Author: Tony Lee Moral
Alfred Hitchcock’s film Marnie is what could be described as a flawed classic and Tony Lee Moral’s new study published by Scarecrow Press does not deny this in a follow-up book to his previous similarly titled book, ‘The Making of Alfred Hitchcock’s The Birds’. Moral looks at the film from the perspective of a turning point or at the very least a crossroads in the Master’s oeuvre. He made Marnie on the back of the critical and artistic highs in another change of direction in the more horror market of films such as Psycho (1960) and The Birds (1963). But in many ways Hitch was looking back to his study of psychoanalysis (while central to Psycho took a twisted approach to the subject) that he had explored directly in such classics as Spellbound (1945). On its release Marnie came in for much criticism which the author of this book tackles from the offset. Why did it come under such critical scrutiny? Some critics thought that this was a lazy film from Hitchcock. But Moral refutes this as this was a work the director had been working on for some three years. However, what is true is that the now ageing director preferred the studio to location and some critics laughed at some of the back projections when films like Laurence of Arabia made a couple of years before showed the expanse of location shooting and in this sense Hitchcock was seen as old Hollywood.
True, sometimes Marnie seems a better film in memory than it does in actuality. One is always left a little disappointed after viewing but then again on further reflection it becomes a thoughtful and intelligent film that is beautifully shot (it doesn’t help that the film has not received a long overdue restoration and is rarely seen in the proper framing). Few films let the viewer go through this thinking process. The psychoanalytical aspect is clever and well thought about but it is never the less true that the mis-handled back projections, matte painting and the set of the Baltimore street let the film down a little.

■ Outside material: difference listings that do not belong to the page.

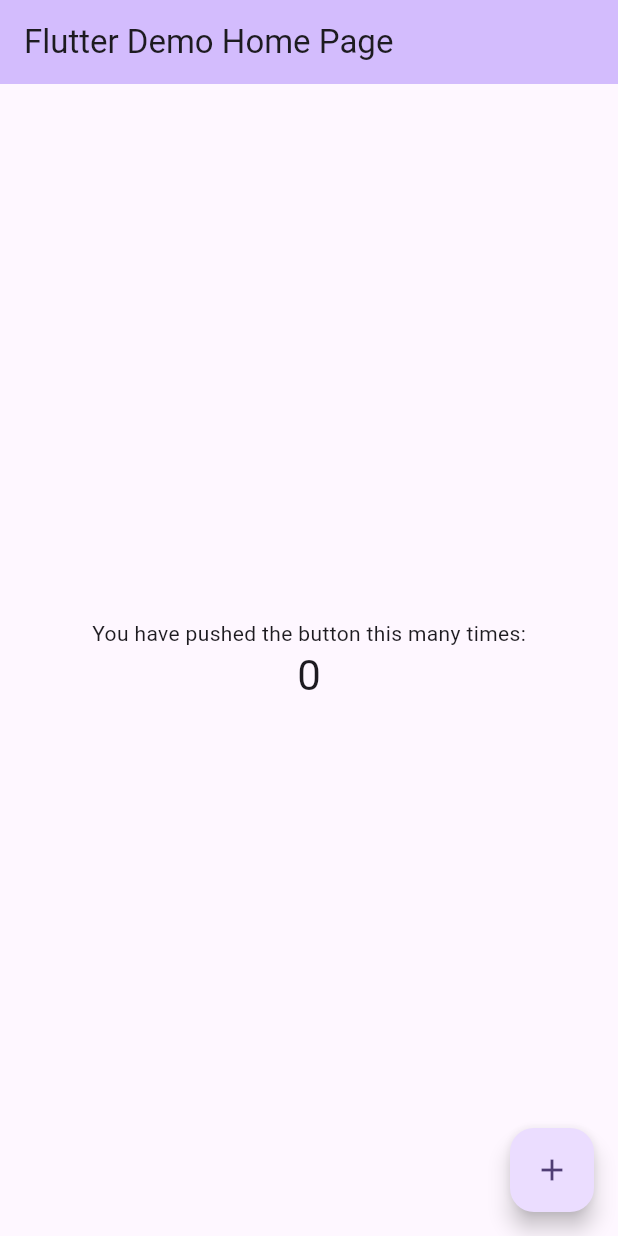
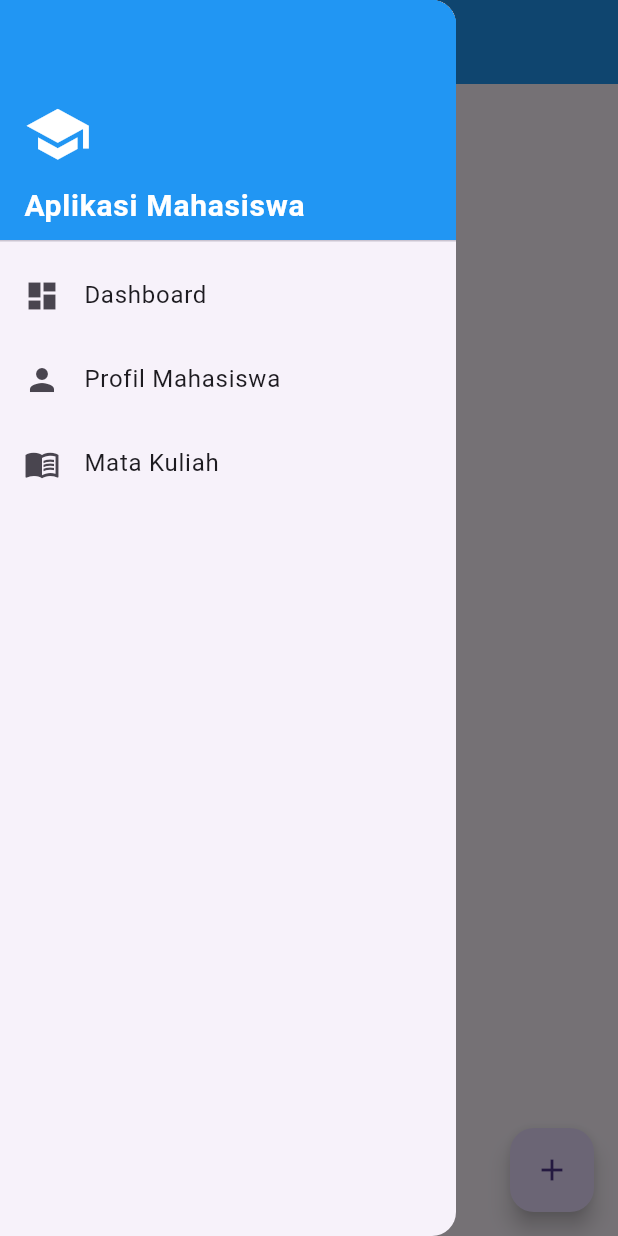
Before and after one commit to Santiko1908/latihan_flutter4, a Flutter app: the screen it shows after launch, with the side drawer open (before the commit the screen has no drawer), on a phone screen of 412 x 824 dp. Run offline on Flutter 3.47's test engine with Material 3 defaults, Android fonts, the phone set to English and light mode, and no system bars.

Commit message:
Update aplikasi mahasiswa

```diff
--- a/lib/main.dart
+++ b/lib/main.dart
@@ -1,122 +1,282 @@
 import 'package:flutter/material.dart';
 
 void main() {
-  runApp(const MyApp());
+  runApp(const MyWidget());
 }
 
-class MyApp extends StatelessWidget {
-  const MyApp({super.key});
+class MyWidget extends StatelessWidget {
+  const MyWidget({super.key});
 
-  // This widget is the root of your application.
   @override
   Widget build(BuildContext context) {
     return MaterialApp(
-      title: 'Flutter Demo',
-      theme: ThemeData(
-        // This is the theme of your application.
-        //
-        // TRY THIS: Try running your application with "flutter run". You'll see
-        // the application has a purple toolbar. Then, without quitting the app,
-        // try changing the seedColor in the colorScheme below to Colors.green
-        // and then invoke "hot reload" (save your changes or press the "hot
-        // reload" button in a Flutter-supported IDE, or press "r" if you used
-        // the command line to start the app).
-        //
-        // Notice that the counter didn't reset back to zero; the application
-        // state is not lost during the reload. To reset the state, use hot
-        // restart instead.
-        //
-        // This works for code too, not just values: Most code changes can be
-        // tested with just a hot reload.
-        colorScheme: .fromSeed(seedColor: Colors.deepPurple),
-      ),
-      home: const MyHomePage(title: 'Flutter Demo Home Page'),
+      theme: ThemeData.light(),
+      themeMode: ThemeMode.system,
+      title: 'Aplikasi Mahasiswa',
+      debugShowCheckedModeBanner: false,
+      home: const MyDashboard(),
     );
   }
 }
 
-class MyHomePage extends StatefulWidget {
-  const MyHomePage({super.key, required this.title});
-
-  // This widget is the home page of your application. It is stateful, meaning
-  // that it has a State object (defined below) that contains fields that affect
-  // how it looks.
-
-  // This class is the configuration for the state. It holds the values (in this
-  // case the title) provided by the parent (in this case the App widget) and
-  // used by the build method of the State. Fields in a Widget subclass are
-  // always marked "final".
-
-  final String title;
-
-  @override
-  State<MyHomePage> createState() => _MyHomePageState();
-}
-
-class _MyHomePageState extends State<MyHomePage> {
-  int _counter = 0;
-
-  void _incrementCounter() {
-    setState(() {
-      // This call to setState tells the Flutter framework that something has
-      // changed in this State, which causes it to rerun the build method below
-      // so that the display can reflect the updated values. If we changed
-      // _counter without calling setState(), then the build method would not be
-      // called again, and so nothing would appear to happen.
-      _counter++;
-    });
-  }
+// HALAMAN DASHBOARD
+class MyDashboard extends StatelessWidget {
+  const MyDashboard({super.key});
 
   @override
   Widget build(BuildContext context) {
-    // This method is rerun every time setState is called, for instance as done
-    // by the _incrementCounter method above.
-    //
-    // The Flutter framework has been optimized to make rerunning build methods
-    // fast, so that you can just rebuild anything that needs updating rather
-    // than having to individually change instances of widgets.
     return Scaffold(
       appBar: AppBar(
-        // TRY THIS: Try changing the color here to a specific color (to
-        // Colors.amber, perhaps?) and trigger a hot reload to see the AppBar
-        // change color while the other colors stay the same.
-        backgroundColor: Theme.of(context).colorScheme.inversePrimary,
-        // Here we take the value from the MyHomePage object that was created by
-        // the App.build method, and use it to set our appbar title.
-        title: Text(widget.title),
+        backgroundColor: Colors.blue,
+        iconTheme: const IconThemeData(color: Colors.white),
+        title: const Text(
+          'Dashboard Mahasiswa',
+          style: TextStyle(color: Colors.white),
+        ),
       ),
-      body: Center(
-        // Center is a layout widget. It takes a single child and positions it
-        // in the middle of the parent.
+      drawer: const MyDrawer(),
+      body: const Center(
         child: Column(
-          // Column is also a layout widget. It takes a list of children and
-          // arranges them vertically. By default, it sizes itself to fit its
-          // children horizontally, and tries to be as tall as its parent.
-          //
-          // Column has various properties to control how it sizes itself and
-          // how it positions its children. Here we use mainAxisAlignment to
-          // center the children vertically; the main axis here is the vertical
-          // axis because Columns are vertical (the cross axis would be
-          // horizontal).
-          //
-          // TRY THIS: Invoke "debug painting" (choose the "Toggle Debug Paint"
-          // action in the IDE, or press "p" in the console), to see the
-          // wireframe for each widget.
-          mainAxisAlignment: .center,
+          mainAxisAlignment: MainAxisAlignment.center,
           children: [
-            const Text('You have pushed the button this many times:'),
             Text(
-              '$_counter',
-              style: Theme.of(context).textTheme.headlineMedium,
+              'HALLO BRO',
+              style: TextStyle(
+                color: Colors.black,
+                fontWeight: FontWeight.bold,
+                fontSize: 20,
+              ),
+            ),
+            SizedBox(height: 10),
+            Text(
+              'POSISI DIMANA',
+              style: TextStyle(
+                color: Colors.black,
+                fontWeight: FontWeight.bold,
+                fontSize: 20,
+              ),
             ),
           ],
         ),
       ),
       floatingActionButton: FloatingActionButton(
-        onPressed: _incrementCounter,
-        tooltip: 'Increment',
+        onPressed: () {
+          ScaffoldMessenger.of(context).showSnackBar(
+            const SnackBar(content: Text('Tombol Upload File ditekan')),
+          );
+        },
+        tooltip: 'Upload File',
         child: const Icon(Icons.add),
       ),
     );
   }
 }
+
+// MENU NAVIGASI
+class MyDrawer extends StatelessWidget {
+  const MyDrawer({super.key});
+
+  @override
+  Widget build(BuildContext context) {
+    return Drawer(
+      child: ListView(
+        padding: EdgeInsets.zero,
+        children: [
+          const DrawerHeader(
+            decoration: BoxDecoration(color: Colors.blue),
+            child: Column(
+              crossAxisAlignment: CrossAxisAlignment.start,
+              mainAxisAlignment: MainAxisAlignment.end,
+              children: [
+                Icon(
+                  Icons.school,
+                  color: Colors.white,
+                  size: 45,
+                ),
+                SizedBox(height: 10),
+                Text(
+                  'Aplikasi Mahasiswa',
+                  style: TextStyle(
+                    color: Colors.white,
+                    fontSize: 20,
+                    fontWeight: FontWeight.bold,
+                  ),
+                ),
+              ],
+            ),
+          ),
+          ListTile(
+            leading: const Icon(Icons.dashboard),
+            title: const Text('Dashboard'),
+            onTap: () {
+              Navigator.pop(context);
+              Navigator.pushReplacement(
+                context,
+                MaterialPageRoute(
+                  builder: (context) => const MyDashboard(),
+                ),
+              );
+            },
+          ),
+          ListTile(
+            leading: const Icon(Icons.person),
+            title: const Text('Profil Mahasiswa'),
+            onTap: () {
+              Navigator.pop(context);
+              Navigator.push(
+                context,
+                MaterialPageRoute(
+                  builder: (context) => const MyProfil(),
+                ),
+              );
+            },
+          ),
+          ListTile(
+            leading: const Icon(Icons.menu_book),
+            title: const Text('Mata Kuliah'),
+            onTap: () {
+              Navigator.pop(context);
+              Navigator.push(
+                context,
+                MaterialPageRoute(
+                  builder: (context) => const MyMatkul(),
+                ),
+              );
+            },
+          ),
+        ],
+      ),
+    );
+  }
+}
+
+// HALAMAN PROFIL MAHASISWA
+class MyProfil extends StatelessWidget {
+  const MyProfil({super.key});
+
+  @override
+  Widget build(BuildContext context) {
+    return Scaffold(
+      appBar: AppBar(
+        backgroundColor: Colors.blue,
+        iconTheme: const IconThemeData(color: Colors.white),
+        title: const Text(
+          'Profil Mahasiswa',
+          style: TextStyle(color: Colors.white),
+        ),
+      ),
+      drawer: const MyDrawer(),
+      body: const Center(
+        child: Column(
+          mainAxisAlignment: MainAxisAlignment.center,
+          children: [
+            Icon(
+              Icons.account_circle,
+              size: 90,
+              color: Colors.blue,
+            ),
+            SizedBox(height: 15),
+            Text(
+              'Angger Josjis',
+              style: TextStyle(
+                color: Colors.red,
+                fontWeight: FontWeight.bold,
+                fontSize: 18,
+              ),
+            ),
+            SizedBox(height: 8),
+            Text(
+              '1124160099',
+              style: TextStyle(
+                color: Colors.red,
+                fontWeight: FontWeight.bold,
+                fontSize: 18,
+              ),
+            ),
+            SizedBox(height: 8),
+            Text(
+              'TISE24M',
+              style: TextStyle(
+                color: Colors.red,
+                fontWeight: FontWeight.bold,
+                fontSize: 18,
+              ),
+            ),
+          ],
+        ),
+      ),
+      floatingActionButton: FloatingActionButton(
+        onPressed: () {
+          ScaffoldMessenger.of(context).showSnackBar(
+            const SnackBar(content: Text('Tombol Tambah Data Profil ditekan')),
+          );
+        },
+        tooltip: 'Add data profil',
+        child: const Icon(Icons.add),
+      ),
+    );
+  }
+}
+
+// HALAMAN MATA KULIAH
+class MyMatkul extends StatelessWidget {
+  const MyMatkul({super.key});
+
+  @override
+  Widget build(BuildContext context) {
+    return Scaffold(
+      appBar: AppBar(
+        backgroundColor: Colors.blue,
+        iconTheme: const IconThemeData(color: Colors.white),
+        title: const Text(
+          'Mata Kuliah',
+          style: TextStyle(color: Colors.white),
+        ),
+      ),
+      drawer: const MyDrawer(),
+      body: const Center(
+        child: Column(
+          mainAxisAlignment: MainAxisAlignment.center,
+          children: [
+            Text(
+              'QUANTUM',
+              style: TextStyle(
+                color: Colors.green,
+                fontSize: 20,
+                fontWeight: FontWeight.bold,
+              ),
+            ),
+            SizedBox(height: 10),
+            Text(
+              'BLOCKCHAIN',
+              style: TextStyle(
+                color: Colors.green,
+                fontSize: 20,
+                fontWeight: FontWeight.bold,
+              ),
+            ),
+            SizedBox(height: 10),
+            Text(
+              'AI & MACHINE LEARNING',
+              textAlign: TextAlign.center,
+              style: TextStyle(
+                color: Colors.green,
+                fontSize: 20,
+                fontWeight: FontWeight.bold,
+              ),
+            ),
+          ],
+        ),
+      ),
+      floatingActionButton: FloatingActionButton(
+        onPressed: () {
+          ScaffoldMessenger.of(context).showSnackBar(
+            const SnackBar(content: Text('Tombol Tambah Mata Kuliah ditekan')),
+          );
+        },
+        tooltip: 'Add Matkul',
+        child: const Icon(Icons.add),
+      ),
+    );
+  }
+}
```
Also changed, not shown: 4 other files.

Moral has written a thoughtful, definitely well researched and strong study on the process of how this film was adapted, constructed, filmed and marketed as well as a great deal of attention to the original book’s author, Winston Graham and how it was changed and adapted as a very different screenplay by Evan Hunter who had just finished working on The Birds for Hitchcock was employed to write a draft. However, pulling no punches Hunter fell out with Hitchcock for the so-called rape sequence that Hunter felt very uncomfortable with. With Hunter sacked he then employed a less feminist writer in the female playwright and author, Jay Presson Allen who went on to become a close friend of the director and to get the screen credit. A great deal of the book is given over to Graham, Hunter and especially Presson Allen and as a result the book demonstrates the process in adapting the book to the screen well.
But these were not the only problems for Hitch. His original leading lady had been Princess Grace of Monaco herself, Grace Kelly who had planned to come out of her early retirement in a part Hitchcock wanted to be especially written for her. Kelly had starred in three Hitchcock films and had become the archetype of his ice cold blondes. All those who followed: Kim Novak, Eve Marie Saint and Vera Miles had all been carbon copies of the Grace Kelly blonde. Then he came upon ‘Tippi’ Hedren after watching a Coca-Cola advert and employed for the lead in The Birds. This seemed to work well until half way through the filming of Marnie and Hedren decided to marry and retire from acting. This did not please Mr. Hitchcock and the two endured a very frosty relationship after her decision (Presson Allen advised her to get on with the job and then move on with her life). This was a part of the director’s control freakery which Moral does a good job in not labouring over this as other books have as many former actors and actresses have mostly kind words for the Master.
This is not to say that Moral’s book is a gossipy one, because it isn’t, but it is well researched relying on plenty of first hand interviews with surviving members of the cast such as support actress Diane Baker and accounts from Hunter. Where it comes a little unstuck is in the last few chapters in which once he seems to have written about the legacy of Marnie and the critical responses a whole chapter is dedicated to an elusive project for Hitchcock in his desire to have a J.M. Barrie play made into a film, a ghost story called ‘Mary Rose’. The author then goes into the later attempts to have the play adapted for the screen from an adaptation by Jay Presson Allen which never made it to the screen. As interesting as this chapter is it does deviate from the flow of the book which before this moves neatly, if in a slightly hackneyed approach from book to pre-production, post production, marketing and critical reception. After this chapter he returns to the main feature but focuses on the details or key moments from the film with accounts from peripheral cast and crew members. It does break the flow of the book and would have benefitted from being edited into the more relevant parts of the book. Never the less the book is the ultimate reference and handbook to Hitch’s techniques as a filmmaker. While many other books, including those on Vertigo, Psycho, The Birds and Frenzy among other films have been written it always reads as a fascinating piece of history.